I’ve been saying all along that we humans are way better at predicting the future than we give ourselves credit for. Nevermind the significant lack of sincere scientific proof, I am certain that we are all pre-programmed with the weakest of future predicting abilities.
A new design idol has emerged for me Jan Chipchase. Jan has reconfirmed what I have known for awhile which is that designers must be the best listeners in the room. What he taught me though, is that they must also be great storytellers. Chipchase’s field of expertise, Ethnography, offers a way to make sense of the complexity of life.
As I patiently wait for the epoxy to cure I ask myself why I am doing what I’m doing. Ordinary people wake up in the morning, eat breakfast, go to work, read a book take a walk. Anything within the typical spectrum of normality. So what the hell am I doing at 8 in the morning holding a 1970’s Mercedes car speaker in an epoxy mold waiting for it to cure?

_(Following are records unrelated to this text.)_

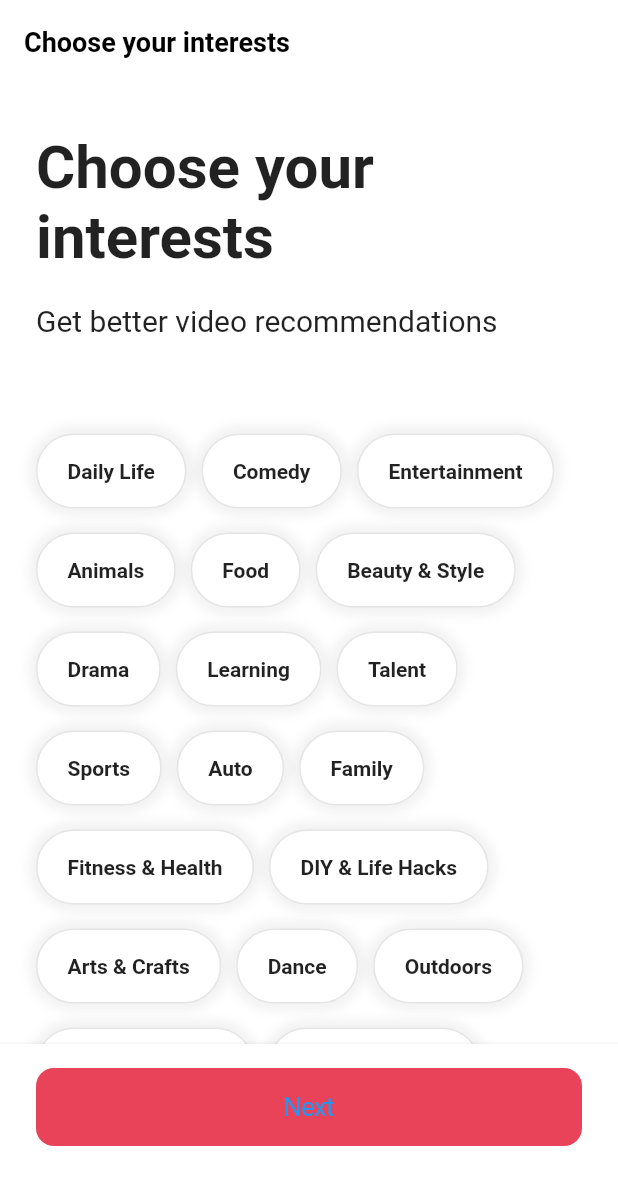
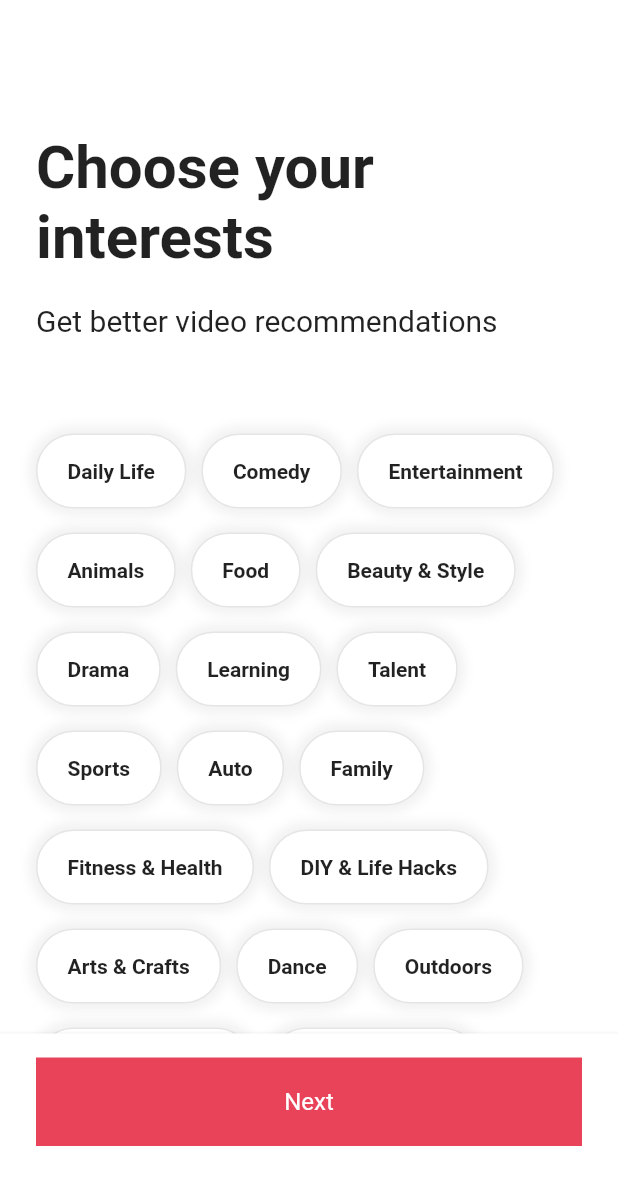
Before and after one commit to OverFlowBIN/tiktok_clone, a Flutter app: the screen it shows after launch, on a phone screen of 412 x 824 dp. Shown: the top 1185 px of the screen. Run offline on Flutter 3.47's test engine with Material 3 defaults, Android fonts, the phone set to English and light mode, and no system bars; our stand-ins replace font_awesome_flutter.

Commit message:
ONBOARDING(Scroll Animation)

```diff
--- a/lib/features/onboarding/interests_screen.dart
+++ b/lib/features/onboarding/interests_screen.dart
@@ -1,8 +1,9 @@
-import 'package:flutter/cupertino.dart';
 import 'package:flutter/material.dart';
 import 'package:flutter/widgets.dart';
 import 'package:tiktok_clone/constants/gaps.dart';
 import 'package:tiktok_clone/constants/sizes.dart';
+
+import 'widgets/interest_button.dart';
 
 const interests = [
   "Daily Life",
@@ -45,16 +46,55 @@ const interests = [
   "Home & Garden",
 ];
 
-class InterestsScreen extends StatelessWidget {
+class InterestsScreen extends StatefulWidget {
   const InterestsScreen({super.key});
+
+  @override
+  State<InterestsScreen> createState() => _InterestsScreenState();
+}
+
+class _InterestsScreenState extends State<InterestsScreen> {
+  final ScrollController _scrollController = ScrollController();
+  bool _showTitle = false;
+
+  void _onScroll() {
+    if (_scrollController.offset > 120) {
+      if (_showTitle) return;
+      setState(() {
+        _showTitle = true;
+      });
+    } else {
+      setState(() {
+        _showTitle = false;
+      });
+    }
+  }
+
+  @override
+  void initState() {
+    super.initState();
+    _scrollController.addListener(_onScroll);
+  }
+
+  @override
+  void dispose() {
+    _scrollController.dispose();
+    super.dispose();
+  }
 
   @override
   Widget build(BuildContext context) {
     return Scaffold(
       appBar: AppBar(
-        title: const Text("Choose your interests"),
+        title: AnimatedOpacity(
+            opacity: _showTitle ? 1 : 0,
+            duration: const Duration(milliseconds: 300),
+            child: const Text("Choose your interests")),
       ),
-      body: SingleChildScrollView(
+      body: Scrollbar(
+        controller: _scrollController,
+        child: SingleChildScrollView(
+          controller: _scrollController,
           child: Padding(
             padding: const EdgeInsets.only(
               left: Sizes.size24,
@@ -87,33 +127,11 @@ class InterestsScreen extends StatelessWidget {
                     // 데이터가 많을 때는 collection 보다는 listViewBuilder를 사용하는게 더 좋다.
                     // listViewBuilder를 사용 하면 보이는 부분만 렌더링을 하기 때문이다.
                     for (var interest in interests)
-                    Container(
-                      padding: const EdgeInsets.symmetric(
-                        vertical: Sizes.size16,
-                        horizontal: Sizes.size20,
-                      ),
-                      decoration: BoxDecoration(
-                        color: Colors.white,
-                        borderRadius: BorderRadius.circular(Sizes.size32),
-                        border: Border.all(
-                          color: Colors.black.withOpacity(0.1),
-                        ),
-                        boxShadow: [
-                          BoxShadow(
-                            color: Colors.black.withOpacity(0.05),
-                            blurRadius: 5,
-                            spreadRadius: 5,
+                      InterestButton(interest: interest)
+                  ],
                 )
               ],
             ),
-                      child: Text(
-                        interest,
-                        style: const TextStyle(fontWeight: FontWeight.bold),
-                      ),
-                    )
-                ],
-              )
-            ],
           ),
         ),
       ),
@@ -126,12 +144,21 @@ class InterestsScreen extends StatelessWidget {
             left: Sizes.size24,
             right: Sizes.size24,
           ),
-          // CupertinoButton을 이용하여 빠르게 버튼을 만들 수 있다. (Apple style)
-          // TextButton을 사용하면 Google style의 버튼을 만들 수 있다.
-          child: CupertinoButton(
-            onPressed: () {},
+          child: Container(
+            padding: const EdgeInsets.symmetric(
+              vertical: Sizes.size20,
+            ),
+            decoration: BoxDecoration(
               color: Theme.of(context).primaryColor,
-            child: const Text('Next'),
+            ),
+            child: const Text(
+              "Next",
+              textAlign: TextAlign.center,
+              style: TextStyle(
+                color: Colors.white,
+                fontSize: Sizes.size16,
+              ),
+            ),
           ),
         ),
       ),
--- /dev/null
+++ b/lib/features/onboarding/widgets/interest_button.dart
@@ -0,0 +1,60 @@
+import 'package:flutter/material.dart';
+
+import '../../../constants/sizes.dart';
+
+class InterestButton extends StatefulWidget {
+  const InterestButton({
+    super.key,
+    required this.interest,
+  });
+
+  final String interest;
+
+  @override
+  State<InterestButton> createState() => _InterestButtonState();
+}
+
+class _InterestButtonState extends State<InterestButton> {
+  bool _isSelected = false;
+
+  void _onTap() {
+    setState(() {
+      _isSelected = !_isSelected;
+    });
+  }
+
+  @override
+  Widget build(BuildContext context) {
+    return GestureDetector(
+      onTap: _onTap,
+      child: AnimatedContainer(
+        duration: const Duration(milliseconds: 300),
+        padding: const EdgeInsets.symmetric(
+          vertical: Sizes.size16,
+          horizontal: Sizes.size20,
+        ),
+        decoration: BoxDecoration(
+          color: _isSelected ? Theme.of(context).primaryColor : Colors.white,
+          borderRadius: BorderRadius.circular(Sizes.size32),
+          border: Border.all(
+            color: Colors.black.withOpacity(0.1),
+          ),
+          boxShadow: [
+            BoxShadow(
+              color: Colors.black.withOpacity(0.05),
+              blurRadius: 5,
+              spreadRadius: 5,
+            )
+          ],
+        ),
+        child: Text(
+          widget.interest,
+          style: TextStyle(
+            fontWeight: FontWeight.bold,
+            color: _isSelected ? Colors.white : Colors.black87,
+          ),
+        ),
+      ),
+    );
+  }
+}
```
Lines whose indentation alone changed are shown as unchanged.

As kids we are taught that archeology means digging up dinosaurs, pure and simple. If we happen to find an old cell phone buried underneath a few inches of playground dirt, that’s not archeology, that’s just finding an old cell phone in the playground. The cell phone just isn’t old enough, right? Wrong. I submit that in the future, technological and cultural advancement will lead us into a society that understands the fragility of “now” and that treats anything in the past as ancient.
This past weekend marked a full year since my graduation from RISD ID. Yes, I know, I can hardly believe it too. So naturally, after running into several soon-to-graduate seniors in the past weeks, I’ve been reflecting back on the past year with wonderment. Each time I talk to them, I try to piece my post-grad experiences into some kind of motivational lesson.